Posts Tagged ‘ Benjamin Franklin ’

Fuck freedom, give me security

A wise man once said:

“They who would give up essential Liberty, to purchase a little temporary Safety, deserve neither Liberty nor Safety.”

Oh, sorry, got a typo there. A *white man once said.

The above quotation is attributed to Benjamin Franklin, a rich white dude and one of the Founding Fathers. Apparently, according to wikipedia, he was “the first American”, which is pretty impressive. His famous quotation on Liberty and Security is often repeated, usually as “he who sacrifices freedom for security deserves neither” or some close variant, in debates on freedom of speech, censorship, government surveillance etc. And I have a problem with it.

Laurie Penny – a writer who I admire hugely – recently wrote an article entitled “Online bullying isn’t freedom of speech“. The article is brilliant, obviously, describing the ubiquitous nature of the online harassment of high-profile women and how this harassment silences female voices. Ironically, when this fact is pointed out – that this oppression is trampling on the freedom of speech of women on the internet – those calling for the harassment to end are inevitably accused of attempting to stifle the freedom of speech of the harassers. So it has always been.

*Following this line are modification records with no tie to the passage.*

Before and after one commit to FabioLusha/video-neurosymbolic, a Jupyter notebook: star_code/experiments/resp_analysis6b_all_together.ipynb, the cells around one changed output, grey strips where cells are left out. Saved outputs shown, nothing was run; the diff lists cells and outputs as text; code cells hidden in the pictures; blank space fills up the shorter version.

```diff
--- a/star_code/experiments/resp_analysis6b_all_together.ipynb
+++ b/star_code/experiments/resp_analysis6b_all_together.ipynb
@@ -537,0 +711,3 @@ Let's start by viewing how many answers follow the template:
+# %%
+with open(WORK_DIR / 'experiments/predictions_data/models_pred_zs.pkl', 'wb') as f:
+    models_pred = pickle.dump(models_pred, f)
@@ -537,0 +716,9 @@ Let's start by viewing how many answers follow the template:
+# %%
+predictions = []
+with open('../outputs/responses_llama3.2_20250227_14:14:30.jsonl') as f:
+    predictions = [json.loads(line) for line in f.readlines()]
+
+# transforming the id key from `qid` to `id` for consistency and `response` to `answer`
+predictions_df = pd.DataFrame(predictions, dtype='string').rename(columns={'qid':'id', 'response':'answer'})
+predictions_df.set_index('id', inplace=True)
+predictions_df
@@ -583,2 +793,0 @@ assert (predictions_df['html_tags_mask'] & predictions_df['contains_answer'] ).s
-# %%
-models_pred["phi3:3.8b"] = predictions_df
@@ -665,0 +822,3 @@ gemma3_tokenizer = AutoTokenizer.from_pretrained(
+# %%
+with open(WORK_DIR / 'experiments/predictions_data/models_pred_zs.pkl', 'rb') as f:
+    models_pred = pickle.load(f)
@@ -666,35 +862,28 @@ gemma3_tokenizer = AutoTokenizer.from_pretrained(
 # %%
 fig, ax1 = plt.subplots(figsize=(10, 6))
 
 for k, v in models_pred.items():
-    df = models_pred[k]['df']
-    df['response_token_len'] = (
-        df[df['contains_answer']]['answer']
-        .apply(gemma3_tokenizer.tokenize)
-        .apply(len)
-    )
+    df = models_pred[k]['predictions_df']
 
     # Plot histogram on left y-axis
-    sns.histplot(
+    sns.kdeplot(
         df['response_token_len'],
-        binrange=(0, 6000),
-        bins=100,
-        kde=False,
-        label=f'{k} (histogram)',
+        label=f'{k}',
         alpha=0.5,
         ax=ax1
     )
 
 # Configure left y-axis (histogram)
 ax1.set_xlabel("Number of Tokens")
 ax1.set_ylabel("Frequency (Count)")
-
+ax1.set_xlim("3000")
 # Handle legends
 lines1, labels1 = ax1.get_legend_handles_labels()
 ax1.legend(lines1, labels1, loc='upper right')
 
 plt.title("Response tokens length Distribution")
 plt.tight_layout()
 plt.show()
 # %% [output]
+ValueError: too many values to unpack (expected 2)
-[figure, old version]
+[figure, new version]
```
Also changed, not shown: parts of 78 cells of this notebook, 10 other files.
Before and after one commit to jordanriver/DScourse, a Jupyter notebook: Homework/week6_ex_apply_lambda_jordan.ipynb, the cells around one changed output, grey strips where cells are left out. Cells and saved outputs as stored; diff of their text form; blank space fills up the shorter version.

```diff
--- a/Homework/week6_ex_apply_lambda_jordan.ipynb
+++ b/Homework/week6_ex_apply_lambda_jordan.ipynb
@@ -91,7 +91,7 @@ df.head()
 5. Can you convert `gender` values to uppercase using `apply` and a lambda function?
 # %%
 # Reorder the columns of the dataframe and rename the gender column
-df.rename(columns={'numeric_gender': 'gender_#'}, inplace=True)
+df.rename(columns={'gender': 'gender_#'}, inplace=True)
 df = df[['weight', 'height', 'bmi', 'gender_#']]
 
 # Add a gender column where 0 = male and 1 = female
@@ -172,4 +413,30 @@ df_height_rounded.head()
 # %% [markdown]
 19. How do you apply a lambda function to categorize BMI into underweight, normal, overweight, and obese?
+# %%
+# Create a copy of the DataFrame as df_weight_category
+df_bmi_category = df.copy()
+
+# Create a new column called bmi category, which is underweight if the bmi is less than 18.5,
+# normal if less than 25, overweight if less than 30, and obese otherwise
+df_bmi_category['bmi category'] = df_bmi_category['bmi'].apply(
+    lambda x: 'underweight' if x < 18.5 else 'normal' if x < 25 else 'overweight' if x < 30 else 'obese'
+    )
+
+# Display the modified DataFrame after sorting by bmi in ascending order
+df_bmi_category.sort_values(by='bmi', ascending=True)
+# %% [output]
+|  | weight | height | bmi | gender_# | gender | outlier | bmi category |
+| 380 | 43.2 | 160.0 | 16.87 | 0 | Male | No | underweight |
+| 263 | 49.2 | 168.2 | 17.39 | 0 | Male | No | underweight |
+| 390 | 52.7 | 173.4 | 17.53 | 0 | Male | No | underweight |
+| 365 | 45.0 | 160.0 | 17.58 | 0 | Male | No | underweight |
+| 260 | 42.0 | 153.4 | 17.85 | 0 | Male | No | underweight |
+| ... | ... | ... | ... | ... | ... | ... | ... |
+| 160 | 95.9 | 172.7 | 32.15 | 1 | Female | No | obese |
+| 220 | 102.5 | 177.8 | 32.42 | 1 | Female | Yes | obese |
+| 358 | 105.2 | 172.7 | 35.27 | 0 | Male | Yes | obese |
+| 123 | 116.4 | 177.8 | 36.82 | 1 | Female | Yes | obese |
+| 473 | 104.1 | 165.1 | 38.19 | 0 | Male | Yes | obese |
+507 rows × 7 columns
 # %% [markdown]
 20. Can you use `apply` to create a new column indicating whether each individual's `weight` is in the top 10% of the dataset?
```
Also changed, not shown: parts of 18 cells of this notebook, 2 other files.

I don’t get it.

What is this “freedom of speech” that we, as a culture, seem to have this raging principle-boner for? It sure as fuck isn’t the freedom to say whatever you want. No, we’re not free to make threats, we’re not free to print untrue or damaging information about other people, we’re often not free to preach our religious beliefs. And yet I never heard the free-speechers clamouring for Abu Qatada’s release. Weird.

I’d say that most people support those particular restrictions on speech. Even Americans, whose entire society is built around freedom-as-an-ideal, don’t allow their rich to be slandered or their religious to be offended. Free speech is, at best, fairly free speech, and I personally am not even very attached to that.

The problem with freedom is that it allows those with more power – physically or socially – to override the freedoms of those with less. In any free interaction, none are guaranteed any freedom at all. In a best case scenario, each may choose to act conscientiously, allowing the freedom of the other; in a worst case scenario each may choose to act in a way that diminishes the freedom of the other. In an interaction regulated by social norms and the threat of state violence (law), each can be confident that their major freedoms will be preserved. In an ideal interaction, only those actions that would directly diminish the freedom of another would be regulated. The maximisation of freedoms after the guarantee of security, as opposed to the misguided notion that freedom is an end in and of itself.

It is easy to see that freedom and security will be prioritised differently by different sections of society. Those with power will never have cause for concerns of security, and thus will not prioritise security highly. They will interpret their privilege as freedom. Where they encounter resistance to their perceived freedom – when they’re criticised for harassment, for example – freedom will naturally become what they prioritise most highly.

Conversely, those without power – those whose freedoms are consistently diminished by others – will prioritise security. People who only want to be heard, such as the women in Laurie’s article, do not require the freedom abused by those who act to silence them. They need a guarantee that their basic freedoms will be protected.

It was all well and good for Benjamin Franklin to expound upon the virtues of Liberty over Safety, but it’s important to remember that he was a person whose safety was never particularly at risk. When he wrote those words, and throughout much of his life, Franklin himself was a slave-owner. Anti-abolitionists argued that they had a “right” to own slaves – that abolitionists were attempting to take away their freedom.

Fuck that. Fuck your freedom. I want safety, for myself and for those I love, and I’m willing to fight for it. Franklin would later become a strong proponent of abolition, which is better than nothing I suppose, and I live in hope that one day we’ll come to our senses too.

I guess what I’m trying to say – without wanting to put too fine a point on it – is that freedom is slavery.